The Interview process is fundamentally about getting to know you. “I know some people feel like the recruiter/ hiring manager is trying to trip them up or put them in an awkward position, but at the end of the day it’s really about getting to know the person so that I can make the best hiring decision for the job opening.”
The actual strengths and weaknesses you bring up probably matter less than how you talk about them. “I’ve done a ton of interviews over the years and when pressed for it, I can’t really remember the answers. That doesn’t mean the questions aren’t important at all, it’s just that what an interviewer is evaluating likely goes deeper. We are trying to understand what kind of employee you’d be and how you’d carry yourself in the role.”
For me it’s: Are they honest?? Can they own their stuff in a professional and mature way? Is this someone that will grow with the company? How they answer those 2 questions tell me a lot about the person.
OK, that’s all great in theory, but what do you actually need to do to discuss your strengths and weaknesses successfully?

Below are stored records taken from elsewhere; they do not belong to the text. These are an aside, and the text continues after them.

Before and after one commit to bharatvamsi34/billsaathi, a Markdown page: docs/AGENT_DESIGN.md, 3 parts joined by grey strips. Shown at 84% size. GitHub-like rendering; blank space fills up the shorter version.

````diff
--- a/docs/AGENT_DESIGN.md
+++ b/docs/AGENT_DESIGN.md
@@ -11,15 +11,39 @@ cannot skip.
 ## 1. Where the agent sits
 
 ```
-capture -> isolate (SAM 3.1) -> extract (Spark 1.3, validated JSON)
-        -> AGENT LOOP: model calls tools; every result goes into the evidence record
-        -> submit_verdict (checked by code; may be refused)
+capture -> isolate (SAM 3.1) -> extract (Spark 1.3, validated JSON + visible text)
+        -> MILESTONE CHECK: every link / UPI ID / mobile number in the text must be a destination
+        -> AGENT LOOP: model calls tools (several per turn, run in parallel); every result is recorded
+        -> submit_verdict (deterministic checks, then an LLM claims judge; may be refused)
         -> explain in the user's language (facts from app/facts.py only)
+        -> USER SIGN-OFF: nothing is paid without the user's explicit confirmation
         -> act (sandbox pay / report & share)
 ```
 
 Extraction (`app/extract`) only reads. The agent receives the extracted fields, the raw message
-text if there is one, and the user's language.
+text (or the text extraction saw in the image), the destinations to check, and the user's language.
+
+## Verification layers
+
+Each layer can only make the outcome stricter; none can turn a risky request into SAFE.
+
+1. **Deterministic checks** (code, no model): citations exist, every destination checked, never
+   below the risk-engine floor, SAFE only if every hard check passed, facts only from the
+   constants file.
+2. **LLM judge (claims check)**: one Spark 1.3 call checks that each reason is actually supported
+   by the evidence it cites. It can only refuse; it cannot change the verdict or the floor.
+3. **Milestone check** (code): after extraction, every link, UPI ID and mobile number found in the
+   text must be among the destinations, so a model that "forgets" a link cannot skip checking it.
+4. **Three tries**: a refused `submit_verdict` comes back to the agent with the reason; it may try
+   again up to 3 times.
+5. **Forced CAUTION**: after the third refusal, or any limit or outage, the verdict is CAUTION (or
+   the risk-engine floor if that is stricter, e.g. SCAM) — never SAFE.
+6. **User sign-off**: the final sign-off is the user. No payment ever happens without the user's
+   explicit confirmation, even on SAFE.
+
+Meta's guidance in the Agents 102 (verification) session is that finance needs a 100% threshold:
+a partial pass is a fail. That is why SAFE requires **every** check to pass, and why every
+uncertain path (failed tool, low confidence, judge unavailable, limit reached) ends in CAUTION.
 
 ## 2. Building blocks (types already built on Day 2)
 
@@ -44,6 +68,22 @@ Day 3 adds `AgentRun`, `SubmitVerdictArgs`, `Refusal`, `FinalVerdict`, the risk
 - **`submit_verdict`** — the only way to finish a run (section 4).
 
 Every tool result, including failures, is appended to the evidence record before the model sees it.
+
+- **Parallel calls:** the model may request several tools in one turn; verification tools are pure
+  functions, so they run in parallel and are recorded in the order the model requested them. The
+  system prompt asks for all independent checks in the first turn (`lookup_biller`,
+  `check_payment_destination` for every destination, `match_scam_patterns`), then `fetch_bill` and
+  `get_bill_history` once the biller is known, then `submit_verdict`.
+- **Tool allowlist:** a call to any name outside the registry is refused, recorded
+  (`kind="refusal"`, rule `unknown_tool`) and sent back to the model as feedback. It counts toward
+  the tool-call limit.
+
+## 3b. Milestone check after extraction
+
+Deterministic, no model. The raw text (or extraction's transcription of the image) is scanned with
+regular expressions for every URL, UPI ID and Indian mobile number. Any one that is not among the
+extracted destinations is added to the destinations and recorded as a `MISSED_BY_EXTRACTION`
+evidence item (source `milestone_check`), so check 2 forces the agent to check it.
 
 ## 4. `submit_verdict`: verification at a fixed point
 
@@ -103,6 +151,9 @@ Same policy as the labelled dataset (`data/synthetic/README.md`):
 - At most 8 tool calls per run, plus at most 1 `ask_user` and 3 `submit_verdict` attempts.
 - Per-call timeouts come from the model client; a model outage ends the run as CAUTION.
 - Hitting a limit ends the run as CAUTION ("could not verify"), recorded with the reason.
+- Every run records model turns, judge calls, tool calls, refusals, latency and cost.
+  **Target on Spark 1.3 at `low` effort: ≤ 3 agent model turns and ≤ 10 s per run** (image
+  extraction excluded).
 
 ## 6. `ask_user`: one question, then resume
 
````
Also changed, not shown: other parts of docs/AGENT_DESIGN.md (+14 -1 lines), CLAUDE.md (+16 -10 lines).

An answer that sounds genuine and authentic will impress, while one that sounds generic, calculated, and exaggerated will do the opposite. A boss doesn’t want to hire someone who can’t recognize and own what they bring to the table and what they need to work on. You’ll be a better employee if you can understand and leverage your strengths and acknowledge and learn from your weaknesses. So, you want to show in the interview that you’re capable of that kind of self-reflection.
Share a Story
“Show, don’t tell.” Anytime you can have a real-life work example it’s a good idea. It just helps to contextualize the response a little bit, “We just understand concepts and situations better with a story. Talk about a time your strength helped you achieve something in a professional setting or when your weakness impeded you.
Remember to Get to the Insight
An answer that’s genuine and includes an illustrative anecdote is a great start, but it’s not complete until you address the “so what?” When you’re talking about a strength, the last beat of your answer should tie whatever skill or trait you’ve been discussing to the role and company you’re applying for. Tell the interviewer how that strength would be useful in this job at this company. In the case of a weakness, “Really showcase your growth trajectory, you’re learning curve, what you’ve done as a result of the awareness of that weakness, it’ll help the interviewer understand how you’d approach problem-solving and professional growth in this new job.
You don’t have to devote half of the interview to these answers. You can keep your response relatively brief and focused on one or two strengths and /or weaknesses. Think quality, not quantity. Don’t dive in and rattle off a litany of things you think you’re good or bad at without explaining anything. Instead, narrow it down and go into detail.
While you definitely want to prepare and do your best to nail your answers, try not to stress too much. Be yourself and do your research on the job that you are interviewing for.
Come to The Job Forum Wednesday evenings on Zoom to practice discussing your best and strongest features. Talk with our career experts from local Bay Area companies who are there to advise and support you in your job search. Sign up on Eventbrite for customized help, free on Wednesday evenings: https://thejobforumwednesdays.eventbrite.com.
Written by Cindy Fassler – email@example.com